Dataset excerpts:

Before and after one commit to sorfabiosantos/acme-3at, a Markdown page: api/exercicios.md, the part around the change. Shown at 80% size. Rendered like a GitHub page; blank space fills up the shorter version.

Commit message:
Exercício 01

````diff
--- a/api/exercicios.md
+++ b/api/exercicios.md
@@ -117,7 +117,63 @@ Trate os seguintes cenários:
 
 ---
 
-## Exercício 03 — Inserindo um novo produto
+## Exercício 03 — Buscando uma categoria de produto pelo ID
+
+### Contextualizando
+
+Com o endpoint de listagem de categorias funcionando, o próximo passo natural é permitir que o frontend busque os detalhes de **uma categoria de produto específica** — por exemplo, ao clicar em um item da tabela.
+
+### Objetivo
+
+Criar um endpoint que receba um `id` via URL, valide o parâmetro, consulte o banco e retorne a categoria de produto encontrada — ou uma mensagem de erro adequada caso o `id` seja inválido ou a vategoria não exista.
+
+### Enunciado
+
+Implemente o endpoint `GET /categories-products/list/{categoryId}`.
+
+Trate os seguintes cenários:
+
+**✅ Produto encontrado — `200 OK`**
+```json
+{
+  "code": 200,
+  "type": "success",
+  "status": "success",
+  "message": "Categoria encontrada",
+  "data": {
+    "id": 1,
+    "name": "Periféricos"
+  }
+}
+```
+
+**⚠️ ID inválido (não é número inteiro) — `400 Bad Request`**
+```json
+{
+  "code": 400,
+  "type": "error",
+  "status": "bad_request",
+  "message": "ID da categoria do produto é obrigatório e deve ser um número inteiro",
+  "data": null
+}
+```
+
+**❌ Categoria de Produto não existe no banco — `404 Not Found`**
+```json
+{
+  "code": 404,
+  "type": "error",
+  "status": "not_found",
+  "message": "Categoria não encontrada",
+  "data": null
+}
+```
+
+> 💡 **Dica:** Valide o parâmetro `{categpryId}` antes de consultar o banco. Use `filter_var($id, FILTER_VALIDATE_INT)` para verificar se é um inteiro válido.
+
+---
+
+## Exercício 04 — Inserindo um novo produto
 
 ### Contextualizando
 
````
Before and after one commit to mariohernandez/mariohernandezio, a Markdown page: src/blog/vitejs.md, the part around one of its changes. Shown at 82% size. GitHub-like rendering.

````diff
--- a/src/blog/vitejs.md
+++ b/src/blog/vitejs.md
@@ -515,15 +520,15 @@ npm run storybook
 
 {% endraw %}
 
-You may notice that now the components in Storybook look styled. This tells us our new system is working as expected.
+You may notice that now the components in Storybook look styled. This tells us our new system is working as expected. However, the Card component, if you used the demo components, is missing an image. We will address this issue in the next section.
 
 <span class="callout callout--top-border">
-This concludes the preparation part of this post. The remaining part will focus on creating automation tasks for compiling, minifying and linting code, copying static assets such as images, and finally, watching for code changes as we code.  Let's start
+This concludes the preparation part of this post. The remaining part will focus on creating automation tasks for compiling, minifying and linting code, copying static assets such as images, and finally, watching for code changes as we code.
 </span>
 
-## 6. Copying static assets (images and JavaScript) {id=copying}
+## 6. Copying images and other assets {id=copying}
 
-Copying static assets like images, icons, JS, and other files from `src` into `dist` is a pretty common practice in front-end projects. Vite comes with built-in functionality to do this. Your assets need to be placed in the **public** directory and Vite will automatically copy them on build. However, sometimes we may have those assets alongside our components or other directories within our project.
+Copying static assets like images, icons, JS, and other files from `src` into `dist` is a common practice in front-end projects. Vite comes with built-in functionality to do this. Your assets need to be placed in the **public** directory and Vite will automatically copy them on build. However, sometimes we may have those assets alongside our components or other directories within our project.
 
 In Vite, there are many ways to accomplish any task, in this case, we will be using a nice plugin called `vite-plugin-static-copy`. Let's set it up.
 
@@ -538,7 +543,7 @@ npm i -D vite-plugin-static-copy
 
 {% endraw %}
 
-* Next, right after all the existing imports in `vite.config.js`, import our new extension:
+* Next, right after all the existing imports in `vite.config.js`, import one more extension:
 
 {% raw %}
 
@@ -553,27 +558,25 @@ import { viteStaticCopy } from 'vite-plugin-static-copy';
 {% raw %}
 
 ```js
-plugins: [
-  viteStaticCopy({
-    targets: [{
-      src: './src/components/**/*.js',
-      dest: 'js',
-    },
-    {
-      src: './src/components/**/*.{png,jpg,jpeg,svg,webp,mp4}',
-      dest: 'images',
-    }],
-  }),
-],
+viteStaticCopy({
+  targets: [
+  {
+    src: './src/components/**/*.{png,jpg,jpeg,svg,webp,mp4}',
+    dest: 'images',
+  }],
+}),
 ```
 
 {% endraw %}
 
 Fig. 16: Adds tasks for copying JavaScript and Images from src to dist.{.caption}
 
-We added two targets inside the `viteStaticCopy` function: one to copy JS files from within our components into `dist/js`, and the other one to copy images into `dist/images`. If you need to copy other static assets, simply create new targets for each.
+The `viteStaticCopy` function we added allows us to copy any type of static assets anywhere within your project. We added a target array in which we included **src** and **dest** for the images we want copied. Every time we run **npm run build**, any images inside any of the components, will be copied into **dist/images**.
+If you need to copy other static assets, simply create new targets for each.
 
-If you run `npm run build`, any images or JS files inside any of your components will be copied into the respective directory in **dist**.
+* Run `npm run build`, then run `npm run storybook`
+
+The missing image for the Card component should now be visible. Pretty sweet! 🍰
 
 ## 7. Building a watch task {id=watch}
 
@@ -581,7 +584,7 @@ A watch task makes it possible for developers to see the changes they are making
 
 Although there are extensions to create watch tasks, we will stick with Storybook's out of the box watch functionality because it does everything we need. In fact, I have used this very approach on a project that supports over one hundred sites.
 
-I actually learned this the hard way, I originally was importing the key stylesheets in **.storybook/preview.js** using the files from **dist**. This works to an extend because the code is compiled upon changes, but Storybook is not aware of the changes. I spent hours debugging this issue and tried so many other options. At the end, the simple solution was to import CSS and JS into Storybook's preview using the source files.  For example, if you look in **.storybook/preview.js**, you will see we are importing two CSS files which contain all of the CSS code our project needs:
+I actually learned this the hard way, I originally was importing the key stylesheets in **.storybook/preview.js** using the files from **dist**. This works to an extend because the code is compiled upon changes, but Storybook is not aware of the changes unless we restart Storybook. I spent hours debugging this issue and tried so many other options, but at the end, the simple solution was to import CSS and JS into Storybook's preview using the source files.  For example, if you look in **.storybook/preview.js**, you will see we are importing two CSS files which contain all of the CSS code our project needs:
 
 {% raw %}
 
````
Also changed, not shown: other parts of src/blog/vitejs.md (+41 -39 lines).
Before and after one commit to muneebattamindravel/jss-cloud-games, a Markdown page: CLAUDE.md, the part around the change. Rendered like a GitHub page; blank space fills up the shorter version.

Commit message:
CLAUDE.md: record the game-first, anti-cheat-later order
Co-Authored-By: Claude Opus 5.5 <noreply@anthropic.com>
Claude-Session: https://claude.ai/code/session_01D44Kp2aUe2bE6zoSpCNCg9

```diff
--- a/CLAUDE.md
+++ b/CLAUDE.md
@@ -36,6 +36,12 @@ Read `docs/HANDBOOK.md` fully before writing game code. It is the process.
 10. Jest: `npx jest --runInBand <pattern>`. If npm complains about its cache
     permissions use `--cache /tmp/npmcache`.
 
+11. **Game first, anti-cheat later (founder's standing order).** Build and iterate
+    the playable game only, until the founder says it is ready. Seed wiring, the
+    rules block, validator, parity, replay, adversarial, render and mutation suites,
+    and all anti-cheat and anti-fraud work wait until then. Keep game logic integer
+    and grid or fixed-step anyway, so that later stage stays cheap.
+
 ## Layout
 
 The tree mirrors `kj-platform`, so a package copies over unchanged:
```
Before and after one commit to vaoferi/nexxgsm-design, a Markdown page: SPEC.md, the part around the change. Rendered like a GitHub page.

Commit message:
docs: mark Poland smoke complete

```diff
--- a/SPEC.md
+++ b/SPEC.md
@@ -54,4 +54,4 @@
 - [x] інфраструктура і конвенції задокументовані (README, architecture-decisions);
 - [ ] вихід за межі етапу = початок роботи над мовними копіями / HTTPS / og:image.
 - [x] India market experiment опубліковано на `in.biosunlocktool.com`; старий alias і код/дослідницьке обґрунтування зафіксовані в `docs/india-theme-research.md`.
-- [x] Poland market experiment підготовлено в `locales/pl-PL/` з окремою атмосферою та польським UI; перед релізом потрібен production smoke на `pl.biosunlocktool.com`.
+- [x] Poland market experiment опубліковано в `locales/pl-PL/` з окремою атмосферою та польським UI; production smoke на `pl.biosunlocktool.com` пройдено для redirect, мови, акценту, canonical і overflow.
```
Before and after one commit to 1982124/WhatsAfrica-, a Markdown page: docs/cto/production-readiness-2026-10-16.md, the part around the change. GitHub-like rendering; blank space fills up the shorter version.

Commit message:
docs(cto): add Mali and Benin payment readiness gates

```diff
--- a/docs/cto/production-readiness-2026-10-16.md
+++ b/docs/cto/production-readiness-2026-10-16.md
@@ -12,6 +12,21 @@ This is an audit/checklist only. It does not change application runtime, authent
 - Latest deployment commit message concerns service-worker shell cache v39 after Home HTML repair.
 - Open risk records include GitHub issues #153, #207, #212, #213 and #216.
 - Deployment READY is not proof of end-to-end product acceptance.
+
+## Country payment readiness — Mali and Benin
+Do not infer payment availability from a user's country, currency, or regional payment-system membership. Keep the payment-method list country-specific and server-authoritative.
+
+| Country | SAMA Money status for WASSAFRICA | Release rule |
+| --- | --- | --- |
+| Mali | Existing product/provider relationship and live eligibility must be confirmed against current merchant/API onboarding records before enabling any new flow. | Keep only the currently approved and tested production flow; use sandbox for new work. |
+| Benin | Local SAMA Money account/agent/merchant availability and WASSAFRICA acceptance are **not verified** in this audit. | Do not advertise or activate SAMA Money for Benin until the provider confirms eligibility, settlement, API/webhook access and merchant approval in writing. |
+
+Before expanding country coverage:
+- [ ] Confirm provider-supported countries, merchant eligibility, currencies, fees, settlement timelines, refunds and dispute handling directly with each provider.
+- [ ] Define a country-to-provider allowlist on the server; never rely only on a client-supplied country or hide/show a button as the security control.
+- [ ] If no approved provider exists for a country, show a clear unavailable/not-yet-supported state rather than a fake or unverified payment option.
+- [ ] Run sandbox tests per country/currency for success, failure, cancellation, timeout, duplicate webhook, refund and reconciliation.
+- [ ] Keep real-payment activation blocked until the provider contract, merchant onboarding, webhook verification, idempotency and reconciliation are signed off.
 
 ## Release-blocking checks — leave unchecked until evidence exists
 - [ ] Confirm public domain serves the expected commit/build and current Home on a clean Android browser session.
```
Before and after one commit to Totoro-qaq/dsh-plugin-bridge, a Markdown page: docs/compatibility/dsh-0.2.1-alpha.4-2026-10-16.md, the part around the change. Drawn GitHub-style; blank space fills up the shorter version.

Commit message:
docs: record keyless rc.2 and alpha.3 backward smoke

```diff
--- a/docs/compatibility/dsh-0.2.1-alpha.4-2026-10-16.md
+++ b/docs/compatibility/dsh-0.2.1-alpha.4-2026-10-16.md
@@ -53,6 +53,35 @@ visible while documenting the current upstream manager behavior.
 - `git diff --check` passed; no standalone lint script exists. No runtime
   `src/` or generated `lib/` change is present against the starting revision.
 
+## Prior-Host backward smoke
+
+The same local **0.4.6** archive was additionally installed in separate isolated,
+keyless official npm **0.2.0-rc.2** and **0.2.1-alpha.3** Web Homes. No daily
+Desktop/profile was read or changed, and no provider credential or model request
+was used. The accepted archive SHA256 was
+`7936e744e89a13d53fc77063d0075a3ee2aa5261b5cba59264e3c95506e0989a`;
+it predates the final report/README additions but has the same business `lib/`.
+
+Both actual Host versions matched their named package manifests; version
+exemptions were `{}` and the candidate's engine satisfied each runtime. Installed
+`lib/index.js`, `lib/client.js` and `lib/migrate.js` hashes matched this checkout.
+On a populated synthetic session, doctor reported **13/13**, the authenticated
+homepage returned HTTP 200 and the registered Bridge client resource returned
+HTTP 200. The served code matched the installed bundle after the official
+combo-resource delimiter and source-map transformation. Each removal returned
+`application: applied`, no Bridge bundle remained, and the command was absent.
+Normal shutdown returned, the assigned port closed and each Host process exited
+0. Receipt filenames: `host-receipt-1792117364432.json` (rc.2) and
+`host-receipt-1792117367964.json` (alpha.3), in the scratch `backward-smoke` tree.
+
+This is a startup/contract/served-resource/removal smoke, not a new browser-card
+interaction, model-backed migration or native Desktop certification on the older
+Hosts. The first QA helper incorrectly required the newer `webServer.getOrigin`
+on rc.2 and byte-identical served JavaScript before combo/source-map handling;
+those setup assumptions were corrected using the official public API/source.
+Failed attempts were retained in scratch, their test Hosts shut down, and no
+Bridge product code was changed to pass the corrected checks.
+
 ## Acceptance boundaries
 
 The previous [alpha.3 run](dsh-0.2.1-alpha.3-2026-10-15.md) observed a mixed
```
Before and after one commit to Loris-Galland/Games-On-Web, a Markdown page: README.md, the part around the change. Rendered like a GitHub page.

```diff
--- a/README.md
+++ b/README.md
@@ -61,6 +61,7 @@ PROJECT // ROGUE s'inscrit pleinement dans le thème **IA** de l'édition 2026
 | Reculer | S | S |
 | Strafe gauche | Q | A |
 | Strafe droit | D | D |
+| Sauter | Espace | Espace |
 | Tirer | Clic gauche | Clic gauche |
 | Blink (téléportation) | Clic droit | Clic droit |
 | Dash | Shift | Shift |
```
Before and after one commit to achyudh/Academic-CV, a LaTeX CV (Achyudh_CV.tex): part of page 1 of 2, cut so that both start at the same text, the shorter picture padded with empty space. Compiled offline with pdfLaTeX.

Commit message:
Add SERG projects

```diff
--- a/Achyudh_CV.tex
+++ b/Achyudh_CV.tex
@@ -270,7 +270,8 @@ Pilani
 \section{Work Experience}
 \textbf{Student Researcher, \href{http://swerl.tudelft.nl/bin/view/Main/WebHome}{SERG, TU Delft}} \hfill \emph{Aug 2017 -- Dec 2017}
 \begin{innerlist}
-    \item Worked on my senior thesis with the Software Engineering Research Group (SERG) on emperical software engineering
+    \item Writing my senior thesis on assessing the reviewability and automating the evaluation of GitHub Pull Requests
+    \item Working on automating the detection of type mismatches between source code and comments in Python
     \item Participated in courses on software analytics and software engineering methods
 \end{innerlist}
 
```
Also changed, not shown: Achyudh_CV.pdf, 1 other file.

**Exercise aim:**
In the lines above, find each one with "número" and list it.

**Response area:**
+**⚠️ ID inválido (não é número inteiro) — `400 Bad Request`**
+  "message": "ID da categoria do produto é obrigatório e deve ser um número inteiro",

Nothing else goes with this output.